On the second Sunday of March, Americans around the country wake up a little more groggy and a lot more annoyed than usual, knowing that they lost an hour of sleep. (This year, that dreaded day falls on March 11, 2018.) But for a select few, that day is just a regular Sunday. Not all states observe Daylight Saving Time.
The United States officially adopted Daylight Saving Time (yes, not “Savings”) as part of the Uniform Time Act of 1966. Before that, states could come up with their own versions of the practice. In fact, Iowa once had 23 different pairs of start and end dates throughout the state. This new law brought much needed order to the country’s clocks, but it didn’t require all states to comply. And so, two states eventually opted out: Hawaii and Arizona.

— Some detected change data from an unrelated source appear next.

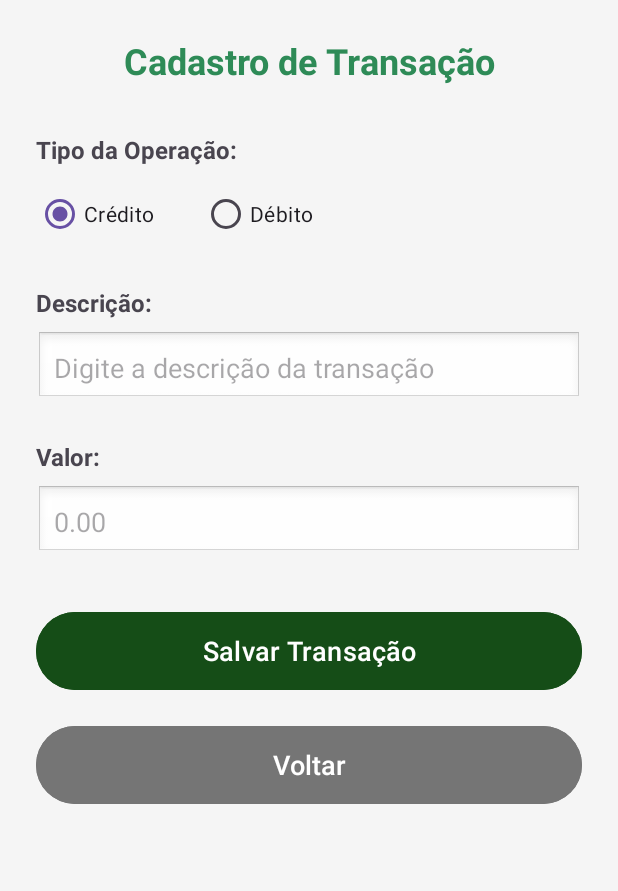
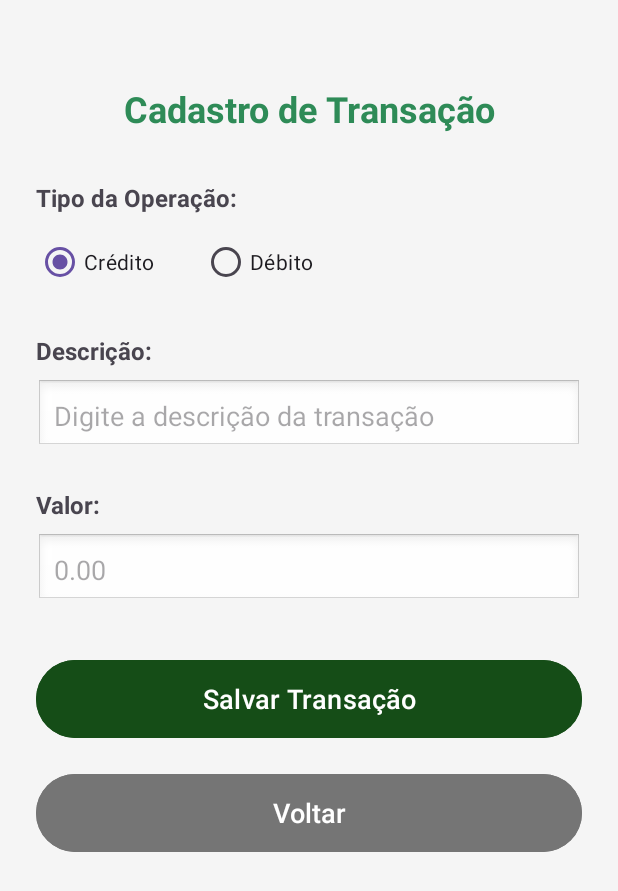
Before and after one commit to PatrickHapr/FinApp, an Android app: the CadastroActivity screen opened directly, with no data from a screen before it, on a phone screen of 412 x 824 dp. Shown: the top 891 px of the screen. Run offline under Robolectric (Android 15) with nearby library versions, the phone set to English and light mode, and no system bars.

Commit message:
ajusta o design das telas de cadastro e de extrato

```diff
--- a/app/src/main/res/layout/activity_cadastro.xml
+++ b/app/src/main/res/layout/activity_cadastro.xml
@@ -2,42 +2,47 @@
 <LinearLayout xmlns:android="http://schemas.android.com/apk/res/android"
     android:layout_width="match_parent"
     android:layout_height="match_parent"
+    android:background="#F5F5F5"
     android:orientation="vertical"
-    android:padding="24dp"
-    android:background="#F5F5F5">
+    android:padding="24dp">
+
+    <View
+        android:layout_width="match_parent"
+        android:layout_height="32dp" />
 
     <TextView
         android:layout_width="match_parent"
         android:layout_height="wrap_content"
+        android:baselineAligned="false"
+        android:paddingBottom="32dp"
         android:text="Cadastro de Transação"
-        android:textSize="24sp"
-        android:textStyle="bold"
         android:textAlignment="center"
         android:textColor="#2E8B57"
-        android:paddingBottom="32dp" />
+        android:textSize="24sp"
+        android:textStyle="bold" />
 
     <TextView
         android:layout_width="wrap_content"
         android:layout_height="wrap_content"
+        android:layout_marginBottom="8dp"
         android:text="Tipo da Operação:"
         android:textSize="16sp"
-        android:textStyle="bold"
-        android:layout_marginBottom="8dp" />
+        android:textStyle="bold" />
 
     <RadioGroup
         android:id="@+id/rgType"
         android:layout_width="wrap_content"
         android:layout_height="wrap_content"
-        android:orientation="horizontal"
-        android:layout_marginBottom="24dp">
+        android:layout_marginBottom="24dp"
+        android:orientation="horizontal">
 
         <RadioButton
             android:id="@+id/rbCredito"
             android:layout_width="wrap_content"
             android:layout_height="wrap_content"
-            android:text="Crédito"
             android:layout_marginRight="32dp"
-            android:checked="true" />
+            android:checked="true"
+            android:text="Crédito" />
 
         <RadioButton
             android:id="@+id/rbDebito"
@@ -50,55 +55,55 @@
     <TextView
         android:layout_width="wrap_content"
         android:layout_height="wrap_content"
+        android:layout_marginBottom="8dp"
         android:text="Descrição:"
         android:textSize="16sp"
-        android:textStyle="bold"
-        android:layout_marginBottom="8dp" />
+        android:textStyle="bold" />
 
     <EditText
         android:id="@+id/etDescription"
         android:layout_width="match_parent"
         android:layout_height="wrap_content"
+        android:layout_marginBottom="24dp"
+        android:background="@android:drawable/edit_text"
         android:hint="Digite a descrição da transação"
-        android:padding="12dp"
-        android:layout_marginBottom="24dp"
-        android:background="@android:drawable/edit_text" />
+        android:padding="12dp" />
 
     <TextView
         android:layout_width="wrap_content"
         android:layout_height="wrap_content"
+        android:layout_marginBottom="8dp"
         android:text="Valor:"
         android:textSize="16sp"
-        android:textStyle="bold"
-        android:layout_marginBottom="8dp" />
+        android:textStyle="bold" />
 
     <EditText
         android:id="@+id/etValue"
         android:layout_width="match_parent"
         android:layout_height="wrap_content"
+        android:layout_marginBottom="32dp"
+        android:background="@android:drawable/edit_text"
         android:hint="0.00"
         android:inputType="numberDecimal"
-        android:padding="12dp"
-        android:layout_marginBottom="32dp"
-        android:background="@android:drawable/edit_text" />
+        android:padding="12dp" />
 
     <Button
         android:id="@+id/btnSave"
         android:layout_width="match_parent"
         android:layout_height="60dp"
+        android:layout_marginBottom="16dp"
+        android:backgroundTint="#154d17"
         android:text="Salvar Transação"
-        android:textSize="18sp"
-        android:backgroundTint="#154d17"
         android:textColor="@android:color/white"
-        android:layout_marginBottom="16dp" />
+        android:textSize="18sp" />
 
     <Button
         android:id="@+id/btnVoltar"
         android:layout_width="match_parent"
         android:layout_height="60dp"
+        android:backgroundTint="#757575"
         android:text="Voltar"
-        android:textSize="18sp"
-        android:backgroundTint="#757575"
-        android:textColor="@android:color/white" />
+        android:textColor="@android:color/white"
+        android:textSize="18sp" />
 
 </LinearLayout>
--- a/app/src/main/res/layout/activity_extrato.xml
+++ b/app/src/main/res/layout/activity_extrato.xml
@@ -5,6 +5,10 @@
     android:orientation="vertical"
     android:padding="16dp"
     android:background="#F5F5F5">
+
+    <View
+        android:layout_width="match_parent"
+        android:layout_height="32dp" />
 
     <TextView
         android:layout_width="match_parent"
```
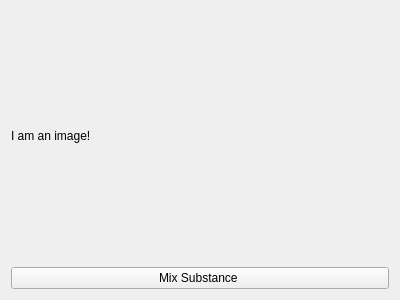
Before: the Qt Designer form mysterysubstancebuttoncombo.ui in University-of-Utah-CS3505/a9-edu-app-DDDragonz, drawn with Qt 5.
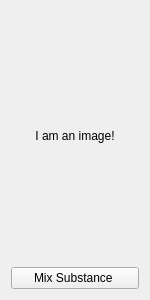
After: the same form once the commit is applied.

```diff
--- a/mysterysubstancebuttoncombo.ui
+++ b/mysterysubstancebuttoncombo.ui
@@ -6,10 +6,16 @@
    <rect>
     <x>0</x>
     <y>0</y>
-    <width>400</width>
+    <width>150</width>
     <height>300</height>
    </rect>
   </property>
+  <property name="maximumSize">
+   <size>
+    <width>150</width>
+    <height>16777215</height>
+   </size>
+  </property>
   <property name="windowTitle">
    <string>Form</string>
   </property>
@@ -19,6 +25,9 @@
      <property name="text">
       <string>I am an image!</string>
      </property>
+     <property name="alignment">
+      <set>Qt::AlignCenter</set>
+     </property>
     </widget>
    </item>
    <item>
```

Hawaii abandoned the law in 1967 because, well, it just didn’t make sense. One of the benefits of Daylight Saving Time is that there’s more daylight in the evening. But in Hawaii, the sun rises and sets at about the same time every day, TIME reports.
Arizona followed suit in 1968 because it also gets a lot of daylight year round. Not setting clocks forward also ensures that there are lower temperatures during waking and bedtime hours. However, the Navajo Nation in northeastern Arizona does observe Daylight Saving Time so it can have a uniform time with the parts of the territory in Utah and New Mexico.
A few U.S. territories also refrain from observing Daylight Saving Time: the commonwealths of Puerto Rico and the Northern Marina Islands; the U.S. Virgin Islands; American Samoa; and Guam.
Some states have drafted bills to adhere to daylight saving year round or end the practice altogether—here are six totally valid reasons to get rid of Daylight Saving Time—but for now, the rest of the country still has to change its clocks twice a year.
So yes, you have every right to be annoyed when March rolls around, but getting your body used to the time change doesn’t have to be a struggle. Check out these 16 ways sleep doctors adjust to Daylight Saving Time.